Reiling, Assistant Editor.
DENVER, COLO., March 28, 1902.
To The Editor:—There is an inborn craving
in the hearts of medical men for reprints of their articles. The explanation
of this universal phenomenon is based on a psychological fact, namely, that
every writer wishes to give the stamp of individuality to his work. An article
in a modern periodical is like a pin in a stack of hay. That an article nowadays
may make a lasting impression upon the reader, it must be an extraordinary
production, indeed.
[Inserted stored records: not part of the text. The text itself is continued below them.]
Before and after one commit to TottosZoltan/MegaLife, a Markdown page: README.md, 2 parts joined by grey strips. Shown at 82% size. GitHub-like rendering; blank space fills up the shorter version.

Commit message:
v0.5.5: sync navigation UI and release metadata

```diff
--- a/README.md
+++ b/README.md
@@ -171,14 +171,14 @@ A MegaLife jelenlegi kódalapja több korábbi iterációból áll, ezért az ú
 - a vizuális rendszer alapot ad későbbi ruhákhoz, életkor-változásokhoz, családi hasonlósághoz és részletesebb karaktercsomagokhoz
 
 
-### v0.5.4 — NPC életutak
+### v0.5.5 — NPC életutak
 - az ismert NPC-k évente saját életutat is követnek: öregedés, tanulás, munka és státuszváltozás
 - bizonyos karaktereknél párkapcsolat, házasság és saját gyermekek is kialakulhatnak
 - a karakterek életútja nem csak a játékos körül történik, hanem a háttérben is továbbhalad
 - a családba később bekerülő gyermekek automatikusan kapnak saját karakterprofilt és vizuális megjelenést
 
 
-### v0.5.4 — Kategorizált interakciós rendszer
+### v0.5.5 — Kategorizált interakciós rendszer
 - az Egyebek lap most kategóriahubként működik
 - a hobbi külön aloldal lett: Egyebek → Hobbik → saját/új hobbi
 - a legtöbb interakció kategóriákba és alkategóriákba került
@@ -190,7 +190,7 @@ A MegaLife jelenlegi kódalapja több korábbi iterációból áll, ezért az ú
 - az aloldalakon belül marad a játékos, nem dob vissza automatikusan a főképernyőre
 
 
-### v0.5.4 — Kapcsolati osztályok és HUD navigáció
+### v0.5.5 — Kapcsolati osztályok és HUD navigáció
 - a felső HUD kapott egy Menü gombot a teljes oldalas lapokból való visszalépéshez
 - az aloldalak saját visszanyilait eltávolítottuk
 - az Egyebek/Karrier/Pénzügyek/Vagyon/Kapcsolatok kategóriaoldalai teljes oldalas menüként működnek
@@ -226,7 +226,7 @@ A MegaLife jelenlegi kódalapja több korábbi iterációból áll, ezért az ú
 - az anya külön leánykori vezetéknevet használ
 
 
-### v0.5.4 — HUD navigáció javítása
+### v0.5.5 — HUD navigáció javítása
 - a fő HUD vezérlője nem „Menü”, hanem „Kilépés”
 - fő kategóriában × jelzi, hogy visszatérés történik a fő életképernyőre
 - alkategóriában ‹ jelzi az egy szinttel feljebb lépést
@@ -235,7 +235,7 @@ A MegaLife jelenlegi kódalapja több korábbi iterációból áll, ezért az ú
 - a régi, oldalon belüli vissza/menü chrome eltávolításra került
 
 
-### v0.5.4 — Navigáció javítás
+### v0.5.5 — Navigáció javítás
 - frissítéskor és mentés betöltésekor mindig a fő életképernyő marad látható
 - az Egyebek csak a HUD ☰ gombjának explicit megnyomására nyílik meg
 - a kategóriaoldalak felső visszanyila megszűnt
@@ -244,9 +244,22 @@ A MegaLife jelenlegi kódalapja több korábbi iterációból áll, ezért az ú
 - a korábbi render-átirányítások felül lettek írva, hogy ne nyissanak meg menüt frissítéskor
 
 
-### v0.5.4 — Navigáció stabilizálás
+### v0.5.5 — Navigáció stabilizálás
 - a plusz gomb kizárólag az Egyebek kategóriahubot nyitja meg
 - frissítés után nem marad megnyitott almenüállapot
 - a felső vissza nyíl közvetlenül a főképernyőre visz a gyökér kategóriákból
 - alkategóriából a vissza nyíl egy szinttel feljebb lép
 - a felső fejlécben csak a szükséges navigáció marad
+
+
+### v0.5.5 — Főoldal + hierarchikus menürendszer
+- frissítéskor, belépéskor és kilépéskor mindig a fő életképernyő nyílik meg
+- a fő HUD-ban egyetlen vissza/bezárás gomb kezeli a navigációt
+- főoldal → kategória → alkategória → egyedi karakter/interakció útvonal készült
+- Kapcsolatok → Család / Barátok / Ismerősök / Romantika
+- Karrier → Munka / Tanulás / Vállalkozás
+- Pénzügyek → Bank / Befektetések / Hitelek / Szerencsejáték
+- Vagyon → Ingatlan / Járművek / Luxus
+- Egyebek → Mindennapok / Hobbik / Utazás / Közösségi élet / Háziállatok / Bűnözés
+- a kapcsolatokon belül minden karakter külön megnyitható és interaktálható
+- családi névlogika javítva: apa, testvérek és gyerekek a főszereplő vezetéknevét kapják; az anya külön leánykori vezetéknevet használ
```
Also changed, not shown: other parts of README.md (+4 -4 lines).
The individuality and force of the majority of writings
is obliterated in the "crowd." Hence, the writer unconsciously makes an attempt
to rescue his production from oblivion by giving it at least the form of individuality.
A reprint is an entity, a whole, not a part of a conglomerate.
Reprints, Whence They Come and Whither They Should Go. JAMA. 2002;287(15):1911. doi:10.1001/jama.287.15.1911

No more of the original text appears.